5. Respect your fullness
Slow down, eat away from distractions and tune into your body signals for fullness. Check-in at the start, mid and end of a meal about hunger and fullness. Don’t judge, trust.
6. Discover the satisfaction factor
Make eating enjoyable and non-judgmental. When you slow down, eat pleasurable foods as well as dine in a non-stressful environment you will find a new sense of satisfaction.
7. Honor your feelings without using food
What’s eating you? Lonely, angry, bored or anxious? What emotion am I trying to stuff by eating or (starve by not eating)? How can you comfort yourself without food? While food may be a quick fix it doesn’t provide a lasting solution and usually makes you feel even worse.
8. Respect your body
We all have a unique “best weight” which is like our personal best that can’t be measured on a chart or by a number you want to be. Just like you can’t change your shoe size, you can’t change your genetic set point to be a certain body size or shape. If you’ve been dieting a long time you likely won’t like this but would you be willing to work towards accepting this?
9. Exercise – feel the difference
Stop extreme makeover workout attempts and move your body for health, energy and because it simply feels good to be active. Look at exercise as a way to elevate your strength and confidence, not as a form of punishment.
10. Honor your health – gentle nutrition
You don’t need to be perfect – as I like to say “imperfect is actually perfect.” Choose foods that both respect your health, energy and productivity at work but also be sure to consume soulful foods that are chosen for fun and taste. Make life delicious!
Is intuitive eating a good option if I am recovering from an eating disorder?
If you are struggling with an eating disorder such as anorexia, bulimia or binge eating disorder often it is difficult to truly trust your hunger and fullness cues and be in a place of readiness to truly ditch food rules and restrictive eating behaviors. It can also take time to feel comfortable in your body and trust the concept of intuitive eating.

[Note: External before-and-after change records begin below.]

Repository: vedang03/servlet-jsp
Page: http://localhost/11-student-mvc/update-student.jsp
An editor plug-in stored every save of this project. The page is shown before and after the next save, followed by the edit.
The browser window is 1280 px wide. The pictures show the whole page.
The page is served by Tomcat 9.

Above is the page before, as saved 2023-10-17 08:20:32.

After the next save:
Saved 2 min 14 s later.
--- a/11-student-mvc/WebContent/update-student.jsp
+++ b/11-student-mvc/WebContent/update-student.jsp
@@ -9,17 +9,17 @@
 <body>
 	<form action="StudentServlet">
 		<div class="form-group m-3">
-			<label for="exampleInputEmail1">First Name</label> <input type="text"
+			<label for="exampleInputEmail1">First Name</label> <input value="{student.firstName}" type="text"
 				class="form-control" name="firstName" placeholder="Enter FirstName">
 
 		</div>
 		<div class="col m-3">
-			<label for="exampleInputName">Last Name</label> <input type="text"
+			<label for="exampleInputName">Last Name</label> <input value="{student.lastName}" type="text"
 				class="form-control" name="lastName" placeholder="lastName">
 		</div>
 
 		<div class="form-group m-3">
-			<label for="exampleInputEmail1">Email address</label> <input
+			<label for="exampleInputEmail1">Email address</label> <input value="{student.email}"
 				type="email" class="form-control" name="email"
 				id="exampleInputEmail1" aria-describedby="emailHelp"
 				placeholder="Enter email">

Working with a trusted Eating Disorder Dietitian is very helpful to help provide you with a strong foundation of what, when and how much to eat and then in time really move you to a more flexible relationship with food and the concepts of intuitive eating.
Where can I get more information on intuitive eating?
Purchase a copy of the well known book Intuitive Eating by Evelyn Tribole and Elyse Resch. It is a must read!
As Registered Dietitians that specialize in weight concerns, emotional eating and disordered eating we can see you in our local Calgary nutritionist office or as an Online Dietitian by phone or video conferencing for virtual nutrition counseling. Read more about our nutrition counseling programs and book an appointment by our experienced Registered Dietitian team here: NUTRITION COUNSELING
You might also enjoy these related posts:
Looking for more information on intuitive eating or weight loss dietitian nutrition counseling?
Our dietitian Calgary and online nutritionist services can’t guarantee weight loss (no one can!) but we can guarantee we will do everything we can to help you move towards your personal best weight and a sustainable lifestyle. You won’t find any weird fad diets, unnecessary food restrictions and anyone trying to sell you shakes, supplements or so-called miracle cures here.
As university trained Registered Dietitians, you can count on us for credible advice and practical meal planning so you don’t have to stress about food anymore. You can achieve a healthy and joyous relationship with food and your body. Let’s talk about what this can look like for you. CONTACT US.